Wait a minute! Didn’t we just leave this party?
Okay, the One Direction guys didn’t release two albums in 2013 like they did in 2012 (in the U.S.), but that doesn’t mean the year hasn’t felt like a nonstop 1D jam session. Singles from Take Me Home trailed out into early 2013, and then the English-Irish boy band released a concert film at the end of August ( One Direction: This Is Us). This album’s promotion began when its first single (” Best Song Ever“) started blanketing airwaves in July.
So it’s been all One Direction all the time for nearly two years straight as the talent-show also-rans continue their steamrolling strategy for pop music domination.
Plugged In hasn’t been all that crazy about that direction, for the record. And the title of this third effort frankly didn’t do much to allay our anxiety. So we quickly dug into it, wanting to know where Harry, Zayn, Liam, Niall and Louis were taking their young fans now.
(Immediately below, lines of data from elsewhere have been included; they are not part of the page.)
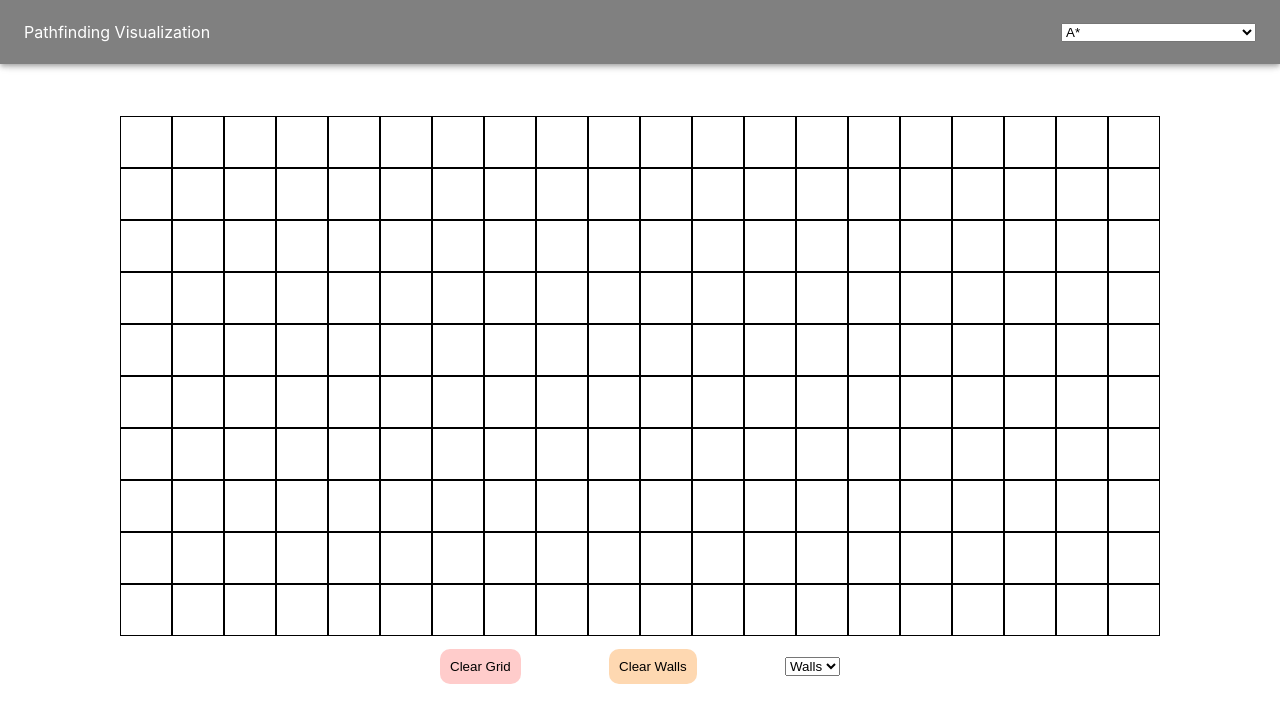
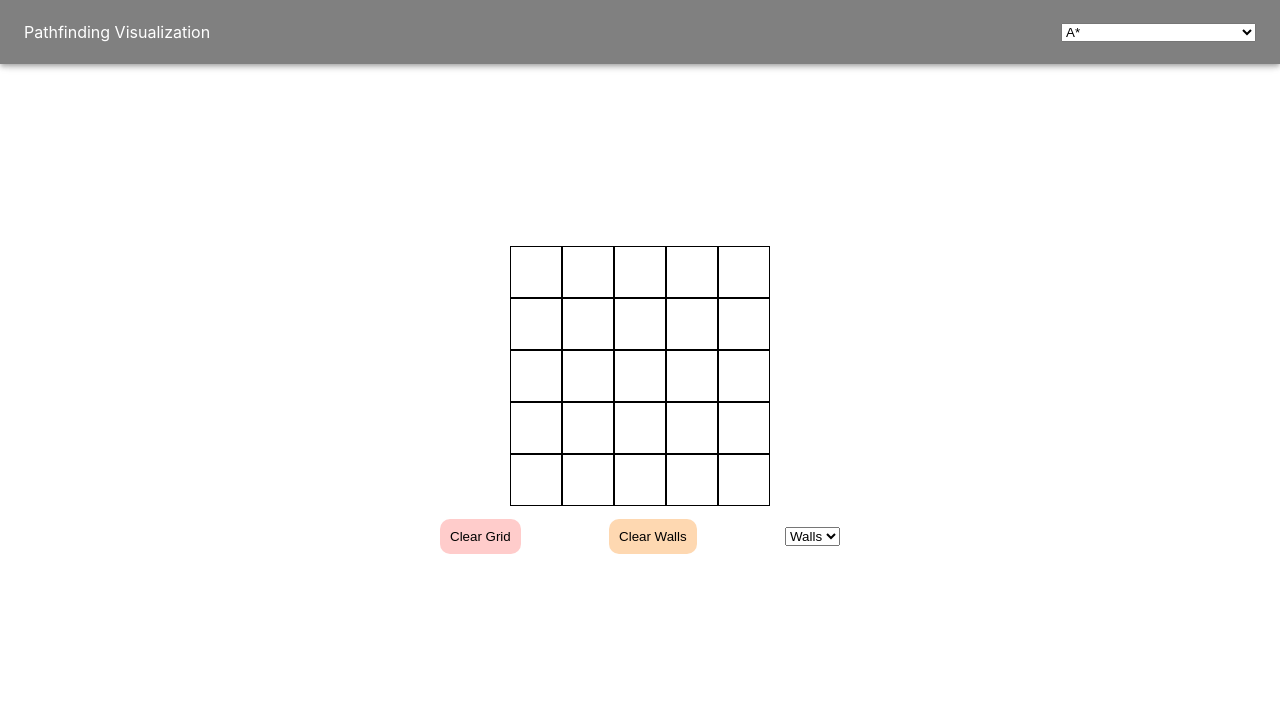
Before and after one commit to vineetm3/algorithm-visualizer, a React (Create React App) app: page / in a window 1280 px wide. Shown: the top 722 px of the page. Built offline with nearby package versions, Linux system fonts and the light colour scheme; the HTML template or start-up script is replaced by a standard one.

Commit message:
created objects for each square

```diff
--- a/src/components/Visualizer.js
+++ b/src/components/Visualizer.js
@@ -8,18 +8,31 @@ import './Visualizer.css';
 -> probably we can test it out on bfs
 */
 
+function searchNodes(){
+
+}
+
+function createNode(rowVal, colVal){
+    return {
+        className:'unvisited',
+        seen: 'false',
+        row: rowVal,
+        col: colVal,
+        //this one we need to calculate before hand
+        distanceToFinishNode: null,
+    };
+}
+
 function getData(){
-    let numRows =  10;
-    let numCols = 20;
-    let table = [];
-    let row = Array(numCols);
-    for(let i = 0; i<numRows; i++){
-        for(let j = 0; j<numCols; j++){
-            row[j] = {
-                className:'unvisited',
-            }
-        }
-        table.push(row);
+    let numRows =  5;
+    let numCols = 5;
+    const table = [];
+    for (let row = 0; row < numRows; row++) {
+      const currentRow = [];
+      for (let col = 0; col < numCols; col++) {
+        currentRow.push(createNode(row, col));
+      }
+      table.push(currentRow);
     }
     return { table, numRows, numCols };
 }
@@ -52,6 +65,7 @@ export const Visualizer = () => {
             else if(nodeType === "Start" && isClear()) {
                 document.getElementById(id).style.backgroundColor = "lightcoral";
                 table[parseInt(id.charAt(0))][parseInt(id.charAt(id.length-1))].className = 'start';
+                console.log(table[parseInt(id.charAt(0))][parseInt(id.charAt(id.length-1))]);
             }
         }
       };
```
“Let me be the one to lift your heart up and save your life,” we hear on the sentimental “Diana,” “I don’t think you even realize, baby, you’d be saving mine.” “Strong” treads tender lyrical territory too: “I’m not scared of love/’Cause when I’m not with you, I’m weaker/Is that so wrong/Is that so wrong/That you make me strong?” “Through the Dark” promises to faithfully guide a fragile partner through foreboding times (“I can see your head is held in shame/But I just wanna see you smile again/ … We will find a way through the dark/ … So let’s just laugh again”).
“You & I” focuses on a couple trying to overcome differences (“No, nothing can come between/You and I/ … We can make it if we try”). “Don’t Forget Where You Belong” finds a touring musician longing for the comfort and goodness of home, while “Right Now” relishes a special moment with friends and longs for a distant loved one to be near.
” Story of My Life” evinces a growing self-awareness as the guys confess that empty relationships involving sex without emotional intimacy or commitment aren’t getting the job done for them.
But while “Story of My Life” may recognize that physical intimacy alone doesn’t lead to lasting satisfaction, there’s little evidence that the realization is creating any real change. As I noted in the track review, ” The sexual connections implied in the tune’s two longer vignettes don’t help much in sorting through these kinds of romantic troubles. And powerful romanticism cloaks the assumption that loving someone and sleeping with them unquestionably go together.”
” Best Song Ever” makes light of a guy’s “dirty mouth,” talks about a girl’s kissing and finally propositions the aforementioned young woman with this line: “I said, ‘Can I take you home with me?'” (To her credit, she declines.) “Little Black Dress” leers, “I wanna see the way you move for me, baby,” then suggests, “It’s so right/’Cause I’ll take you home.”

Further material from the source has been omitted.